**Information given:**
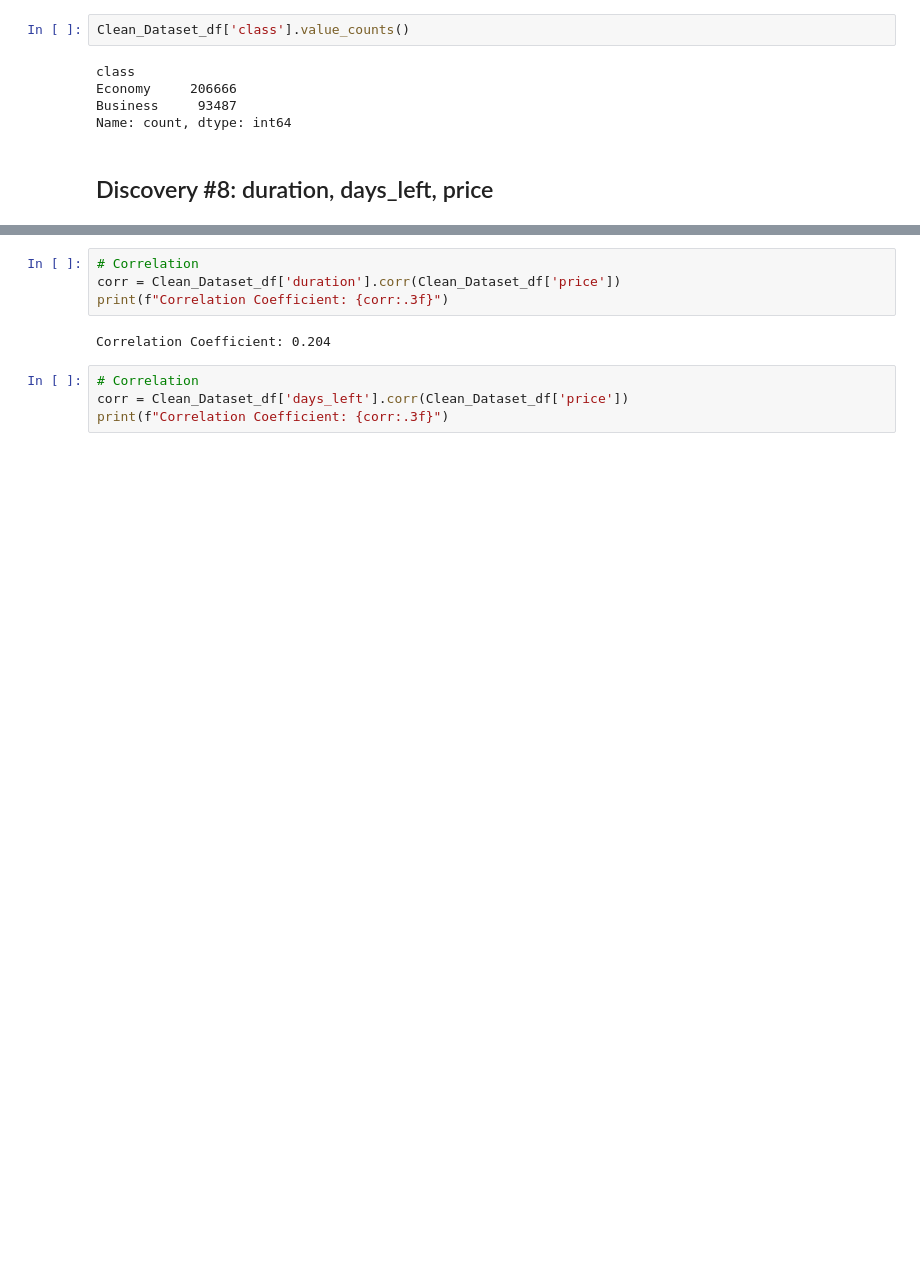
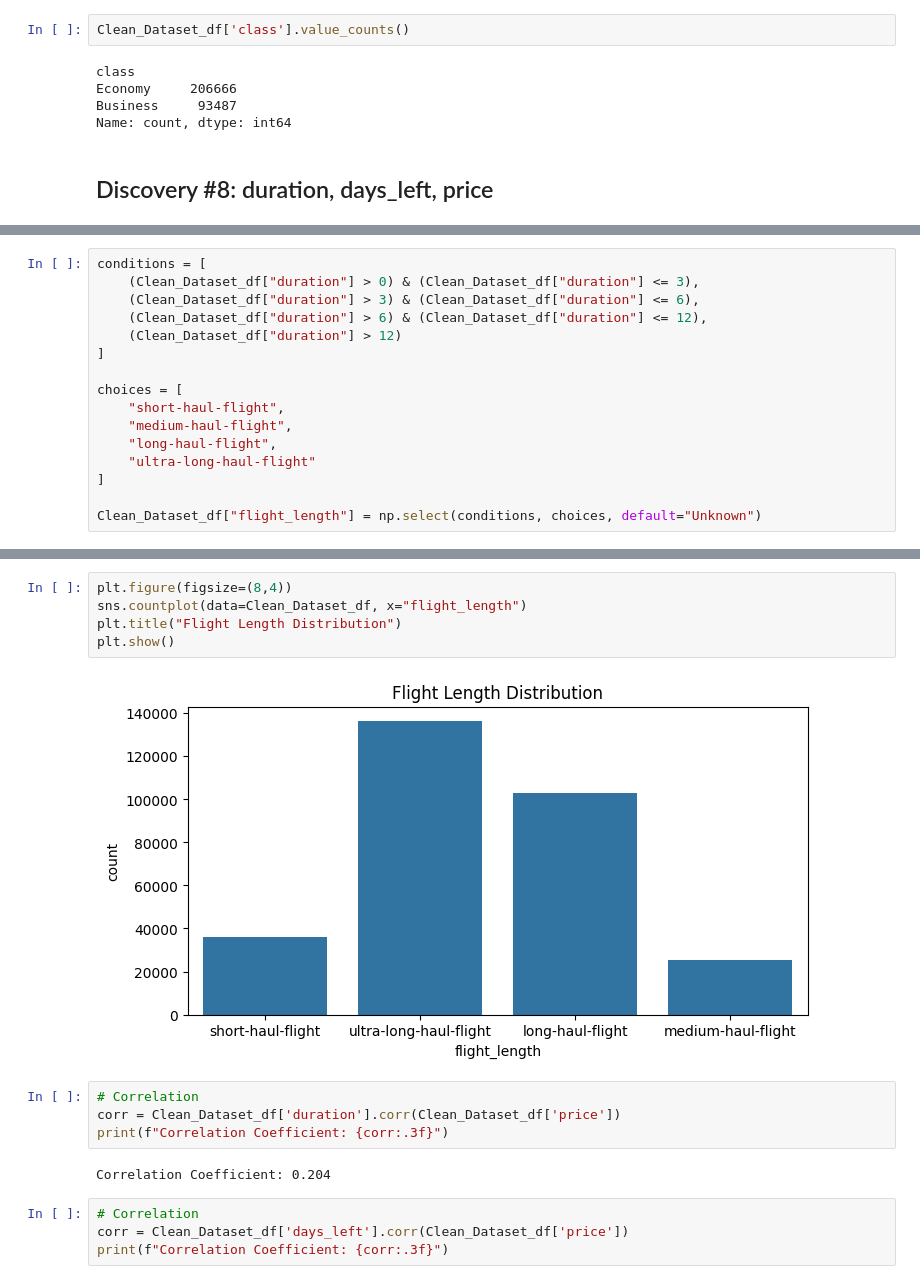
Before and after one commit to flynn-ky-t2/kaggle_f., a Jupyter notebook: flight-price-prediction-coding-practice.ipynb, the cells around one changed output, grey strips where cells are left out. Drawn from its saved outputs; the diff is of its cells as text; blank space fills up the shorter version.

Commit message:
Kaggle Notebook | Flight Price [Coding Practice] | Version 5

```diff
--- a/flight-price-prediction-coding-practice.ipynb
+++ b/flight-price-prediction-coding-practice.ipynb
@@ -259,0 +276,16 @@ Name: count, dtype: int64
+# %%
+conditions = [
+    (Clean_Dataset_df["duration"] > 0) & (Clean_Dataset_df["duration"] <= 3),
+    (Clean_Dataset_df["duration"] > 3) & (Clean_Dataset_df["duration"] <= 6),
+    (Clean_Dataset_df["duration"] > 6) & (Clean_Dataset_df["duration"] <= 12),
+    (Clean_Dataset_df["duration"] > 12)
+]
+
+choices = [
+    "short-haul-flight",
+    "medium-haul-flight",
+    "long-haul-flight",
+    "ultra-long-haul-flight"
+]
+
+Clean_Dataset_df["flight_length"] = np.select(conditions, choices, default="Unknown")
@@ -260,3 +301,10 @@ Name: count, dtype: int64
+# %%
+plt.figure(figsize=(8,4))
+sns.countplot(data=Clean_Dataset_df, x="flight_length")
+plt.title("Flight Length Distribution")
+plt.show()
+# %% [output]
+[figure, added]
 # %%
 # Correlation
 corr = Clean_Dataset_df['duration'].corr(Clean_Dataset_df['price'])
```
Also changed, not shown: parts of 25 cells of this notebook.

**Exercise directions:**
Give an exact copy of the material, leaving out every picture.

**Answer section:**
Before and after one commit to flynn-ky-t2/kaggle_f., a Jupyter notebook: flight-price-prediction-coding-practice.ipynb, the cells around one changed output, grey strips where cells are left out. Drawn from its saved outputs; the diff is of its cells as text; blank space fills up the shorter version.

Commit message:
Kaggle Notebook | Flight Price [Coding Practice] | Version 5

```diff
--- a/flight-price-prediction-coding-practice.ipynb
+++ b/flight-price-prediction-coding-practice.ipynb
@@ -259,0 +276,16 @@ Name: count, dtype: int64
+# %%
+conditions = [
+    (Clean_Dataset_df["duration"] > 0) & (Clean_Dataset_df["duration"] <= 3),
+    (Clean_Dataset_df["duration"] > 3) & (Clean_Dataset_df["duration"] <= 6),
+    (Clean_Dataset_df["duration"] > 6) & (Clean_Dataset_df["duration"] <= 12),
+    (Clean_Dataset_df["duration"] > 12)
+]
+
+choices = [
+    "short-haul-flight",
+    "medium-haul-flight",
+    "long-haul-flight",
+    "ultra-long-haul-flight"
+]
+
+Clean_Dataset_df["flight_length"] = np.select(conditions, choices, default="Unknown")
@@ -260,3 +301,10 @@ Name: count, dtype: int64
+# %%
+plt.figure(figsize=(8,4))
+sns.countplot(data=Clean_Dataset_df, x="flight_length")
+plt.title("Flight Length Distribution")
+plt.show()
+# %% [output]
+[figure, added]
 # %%
 # Correlation
 corr = Clean_Dataset_df['duration'].corr(Clean_Dataset_df['price'])
```
Also changed, not shown: parts of 25 cells of this notebook.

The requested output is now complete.